__Task__.
From the first line to the last, restate the data exactly, leaving out the images.
[Data excerpts]
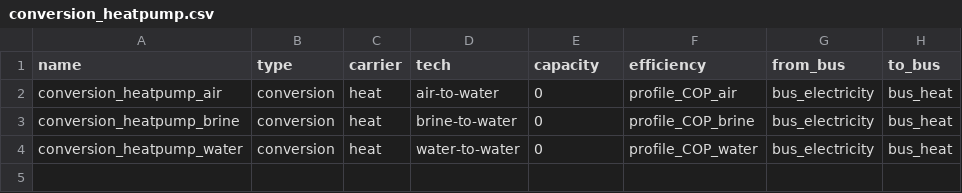
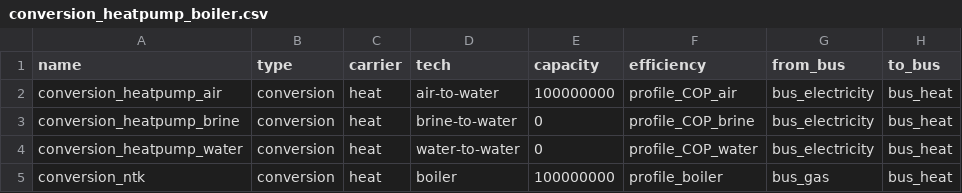
Before and after one commit to elmo-z/buildingDialogue, a CSV file: eprom/data/elements/conversion_heatpump_boiler.csv (was eprom/data/elements/conversion_heatpump.csv), drawn as a sheet.

```diff
--- a/eprom/data/elements/conversion_heatpump.csv
+++ b/eprom/data/elements/conversion_heatpump_boiler.csv
@@ -1,4 +1,5 @@
 name,type,carrier,tech,capacity,efficiency,from_bus,to_bus
-conversion_heatpump_air,conversion,heat,air-to-water,0,profile_COP_air,bus_electricity,bus_heat
+conversion_heatpump_air,conversion,heat,air-to-water,100000000,profile_COP_air,bus_electricity,bus_heat
 conversion_heatpump_brine,conversion,heat,brine-to-water,0,profile_COP_brine,bus_electricity,bus_heat
 conversion_heatpump_water,conversion,heat,water-to-water,0,profile_COP_water,bus_electricity,bus_heat
+conversion_ntk,conversion,heat,boiler,100000000,profile_boiler,bus_gas,bus_heat
```
Also changed, not shown: eprom/data/elements/conversion_other.csv, 11 other files.
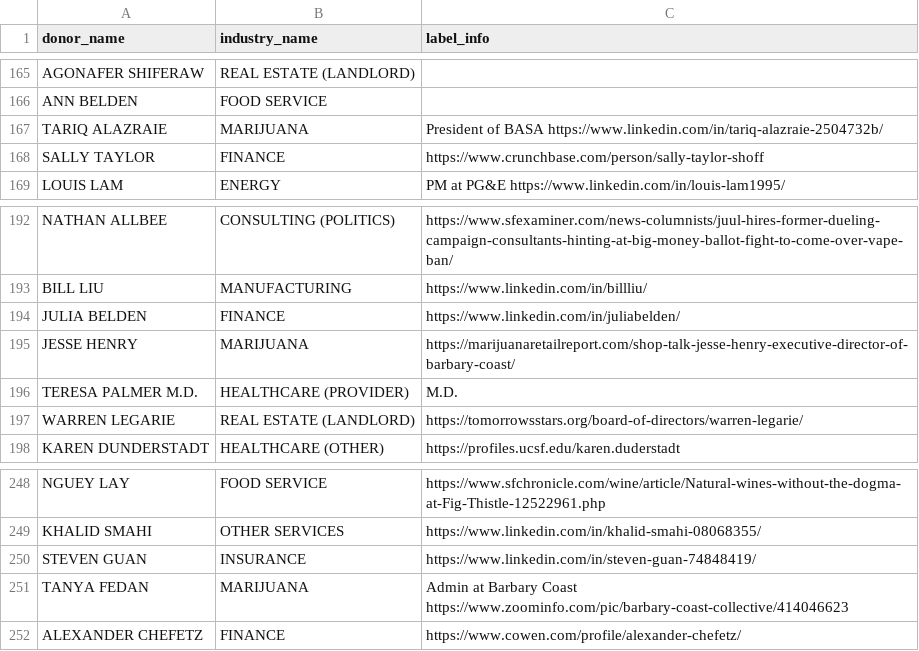
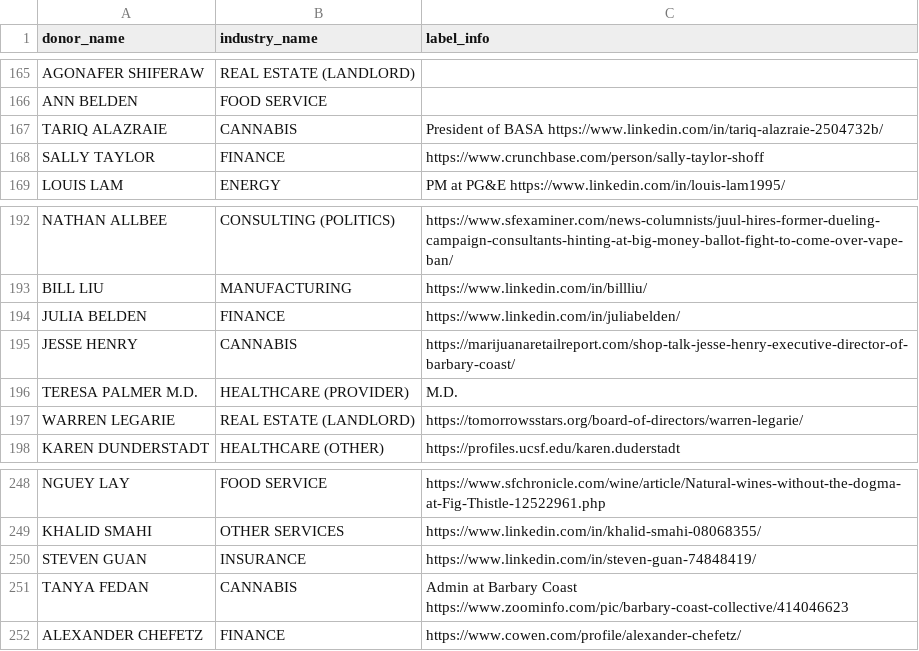
Before and after one commit to mpancia/san-francisco-ethics-d5, a CSV file: data/individual_industry_mapping.csv, drawn as a sheet; only a part is shown, gaps mark what is left out.

```diff
--- a/data/individual_industry_mapping.csv
+++ b/data/individual_industry_mapping.csv
@@ -166,3 +166,3 @@ AGONAFER SHIFERAW,REAL ESTATE (LANDLORD),
 ANN BELDEN,FOOD SERVICE,
-TARIQ ALAZRAIE,MARIJUANA,President of BASA https://www.linkedin.com/in/tariq-alazraie-2504732b/
+TARIQ ALAZRAIE,CANNABIS,President of BASA https://www.linkedin.com/in/tariq-alazraie-2504732b/
 SALLY TAYLOR,FINANCE,https://www.crunchbase.com/person/sally-taylor-shoff
@@ -194,3 +194,3 @@ BILL LIU,MANUFACTURING,https://www.linkedin.com/in/billliu/
 JULIA BELDEN,FINANCE,https://www.linkedin.com/in/juliabelden/
-JESSE HENRY,MARIJUANA,https://marijuanaretailreport.com/shop-talk-jesse-henry-executive-director-of-barbary-coast/
+JESSE HENRY,CANNABIS,https://marijuanaretailreport.com/shop-talk-jesse-henry-executive-director-of-barbary-coast/
 TERESA PALMER M.D.,HEALTHCARE (PROVIDER),M.D.
@@ -250,3 +250,3 @@ KHALID SMAHI,OTHER SERVICES,https://www.linkedin.com/in/khalid-smahi-08068355/
 STEVEN GUAN,INSURANCE,https://www.linkedin.com/in/steven-guan-74848419/
-TANYA FEDAN,MARIJUANA,Admin at Barbary Coast https://www.zoominfo.com/pic/barbary-coast-collective/414046623
+TANYA FEDAN,CANNABIS,Admin at Barbary Coast https://www.zoominfo.com/pic/barbary-coast-collective/414046623
 ALEXANDER CHEFETZ,FINANCE,https://www.cowen.com/profile/alexander-chefetz/
```
Also changed, not shown: data/industry_mapping_patterns.csv, data/industry_pattern_labels.csv, 5 other files.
[/Data excerpts]
__The completed task__.
Before and after one commit to elmo-z/buildingDialogue, a CSV file: eprom/data/elements/conversion_heatpump_boiler.csv (was eprom/data/elements/conversion_heatpump.csv), drawn as a sheet.

```diff
--- a/eprom/data/elements/conversion_heatpump.csv
+++ b/eprom/data/elements/conversion_heatpump_boiler.csv
@@ -1,4 +1,5 @@
 name,type,carrier,tech,capacity,efficiency,from_bus,to_bus
-conversion_heatpump_air,conversion,heat,air-to-water,0,profile_COP_air,bus_electricity,bus_heat
+conversion_heatpump_air,conversion,heat,air-to-water,100000000,profile_COP_air,bus_electricity,bus_heat
 conversion_heatpump_brine,conversion,heat,brine-to-water,0,profile_COP_brine,bus_electricity,bus_heat
 conversion_heatpump_water,conversion,heat,water-to-water,0,profile_COP_water,bus_electricity,bus_heat
+conversion_ntk,conversion,heat,boiler,100000000,profile_boiler,bus_gas,bus_heat
```
Also changed, not shown: eprom/data/elements/conversion_other.csv, 11 other files.
Before and after one commit to mpancia/san-francisco-ethics-d5, a CSV file: data/individual_industry_mapping.csv, drawn as a sheet; only a part is shown, gaps mark what is left out.

```diff
--- a/data/individual_industry_mapping.csv
+++ b/data/individual_industry_mapping.csv
@@ -166,3 +166,3 @@ AGONAFER SHIFERAW,REAL ESTATE (LANDLORD),
 ANN BELDEN,FOOD SERVICE,
-TARIQ ALAZRAIE,MARIJUANA,President of BASA https://www.linkedin.com/in/tariq-alazraie-2504732b/
+TARIQ ALAZRAIE,CANNABIS,President of BASA https://www.linkedin.com/in/tariq-alazraie-2504732b/
 SALLY TAYLOR,FINANCE,https://www.crunchbase.com/person/sally-taylor-shoff
@@ -194,3 +194,3 @@ BILL LIU,MANUFACTURING,https://www.linkedin.com/in/billliu/
 JULIA BELDEN,FINANCE,https://www.linkedin.com/in/juliabelden/
-JESSE HENRY,MARIJUANA,https://marijuanaretailreport.com/shop-talk-jesse-henry-executive-director-of-barbary-coast/
+JESSE HENRY,CANNABIS,https://marijuanaretailreport.com/shop-talk-jesse-henry-executive-director-of-barbary-coast/
 TERESA PALMER M.D.,HEALTHCARE (PROVIDER),M.D.
@@ -250,3 +250,3 @@ KHALID SMAHI,OTHER SERVICES,https://www.linkedin.com/in/khalid-smahi-08068355/
 STEVEN GUAN,INSURANCE,https://www.linkedin.com/in/steven-guan-74848419/
-TANYA FEDAN,MARIJUANA,Admin at Barbary Coast https://www.zoominfo.com/pic/barbary-coast-collective/414046623
+TANYA FEDAN,CANNABIS,Admin at Barbary Coast https://www.zoominfo.com/pic/barbary-coast-collective/414046623
 ALEXANDER CHEFETZ,FINANCE,https://www.cowen.com/profile/alexander-chefetz/
```
Also changed, not shown: data/industry_mapping_patterns.csv, data/industry_pattern_labels.csv, 5 other files.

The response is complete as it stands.